A kitchen's benchtops are very important, as they provide the surface needed for food prep and cooking but will also affect the overall appearance of a kitchen. When choosing new benchtops for your home's kitchen, you want an attractive surface that can withstand the wear and tear of cooking utensils as well as the humidity and heat of a kitchen. Before making your choice of benchtop materials for your home's kitchen, note a few pros and cons of each choice so you can determine the best one for your space.
A butcher-block countertop can be very natural and even a bit rustic looking and can tone down the look of stainless steel appliances. Wood is easy to install and eco-friendly if you find recycled pieces to use. However, a butcher-block benchtop needs consistent sealing and may be the most delicate of all the surfaces, as it's often easy to scratch, burn, or stain wood, even with a quality sealant.
A contractor can often fit a piece of stainless steel over your kitchen's benchtop, allowing you to forego the expense of having the current benchtop torn off.
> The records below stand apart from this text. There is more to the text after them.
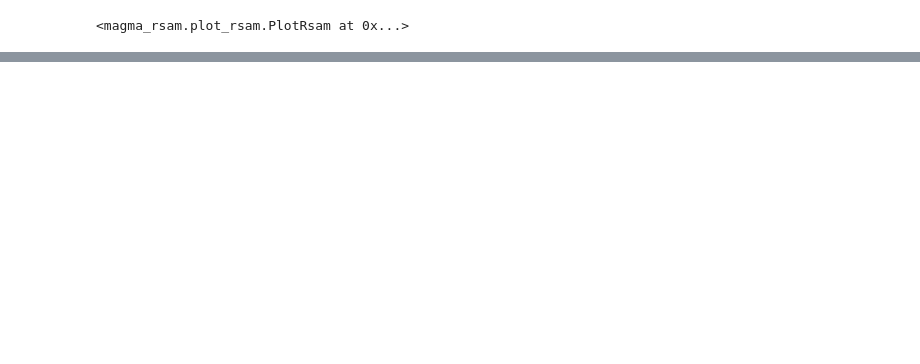
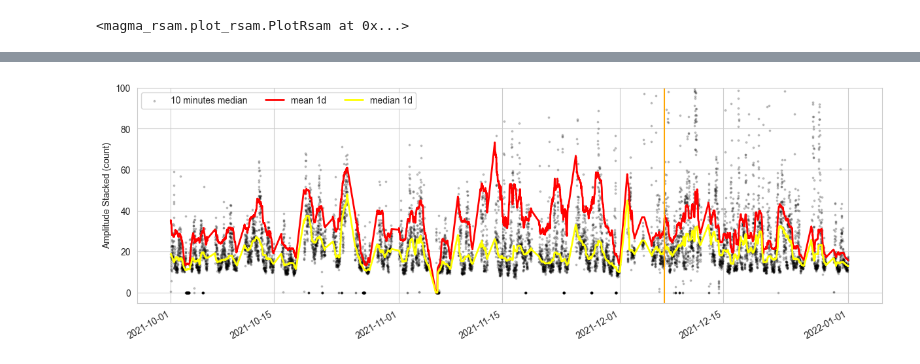
Before and after one commit to martanto/magma-rsam, a Jupyter notebook: main.ipynb, the cells around one changed output, grey strips where cells are left out. Drawn from its saved outputs; the diff is of its cells as text; code cells hidden in the pictures; blank space fills up the shorter version.

```diff
--- a/main.ipynb
+++ b/main.ipynb
@@ -92,0 +116,9 @@ plot_rsam.set_y_lim(y_min=0, y_max=1200).run(
+# %%
+df_stack = (pd.concat([df_low_freq,df_low_freq, df_high_freq],axis=0)).groupby('datetime')[['median', 'mean']].sum().reset_index()
+# %%
+df_stack.set_index('datetime', inplace=True)
+# %%
+df_stack.index = pd.to_datetime(df_stack.index)
+# %%
+df_stack['mean_24h'] = df_stack['mean'].rolling('24h', center=True).median()
+df_stack['median_24h'] = df_stack['median'].rolling('24h', center=True).median()
@@ -93 +127,21 @@ plot_rsam.set_y_lim(y_min=0, y_max=1200).run(
+# %%
+fig, axs = plt.subplots(nrows=1, ncols=1, figsize=(12, 4),
+                        layout="constrained", sharex=True)
+
+axs.scatter(df_stack.index, df_stack['median'], c='k', alpha=0.2, s=3, label='10 minutes median')
+axs.plot(df_stack.index, df_stack['mean_24h'], c='red', label='mean 1d', alpha=1, lw=2)
+axs.plot(df_stack.index, df_stack['median_24h'], c='yellow', label='median 1d', alpha=1, lw=2)
+axs.set_ylabel('Amplitude Stacked (count)')
+
+axs.set_ylim(-5, 100)
+
+axs.legend(loc='upper left', fontsize='10', ncol=4)
+
+axs.axvline(datetime.strptime("2021-12-07", '%Y-%m-%d'),
+            color='orange', label='First Eruption')
+
+for label in axs.get_xticklabels(which='major'):
+    label.set(rotation=30, horizontalalignment='right')
+# %% [output]
+[figure, added]
 # %%
```
Also changed, not shown: parts of 21 cells of this notebook, 2 other files.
Metal is also naturally hygienic, as it resists dirt, germs, and bacteria, and is easy to clean. One drawback with metal is that it can be overwhelming in the space and may make your kitchen seem a bit industrial.
Laminate is another budget-friendly option; this is a treated plastic or paper that is applied over layers of very inexpensive wood. The laminate surface will be painted or stained to resemble another material, but note that it will always have an artificial look and feel to it. Laminate may also eventually come away from the bottom layers of wood, so you would need to have the top layer reglued on occasion.
Stone is very natural-looking and attractive, and is also very dense and durable, so a stone benchtop is not likely to hold germs and bacteria. Stone is also very resistant to moisture and heat, so it won't get damaged just from the humidity and high heat of a kitchen. The density of stone also means that you can usually prep food right on the surface without worrying about chips and scratches. Stone does need to be sealed and may also need an occasional buffing to bring out the shine, but it's often one of the most desired options because of how strong and attractive it is as a benchtop material.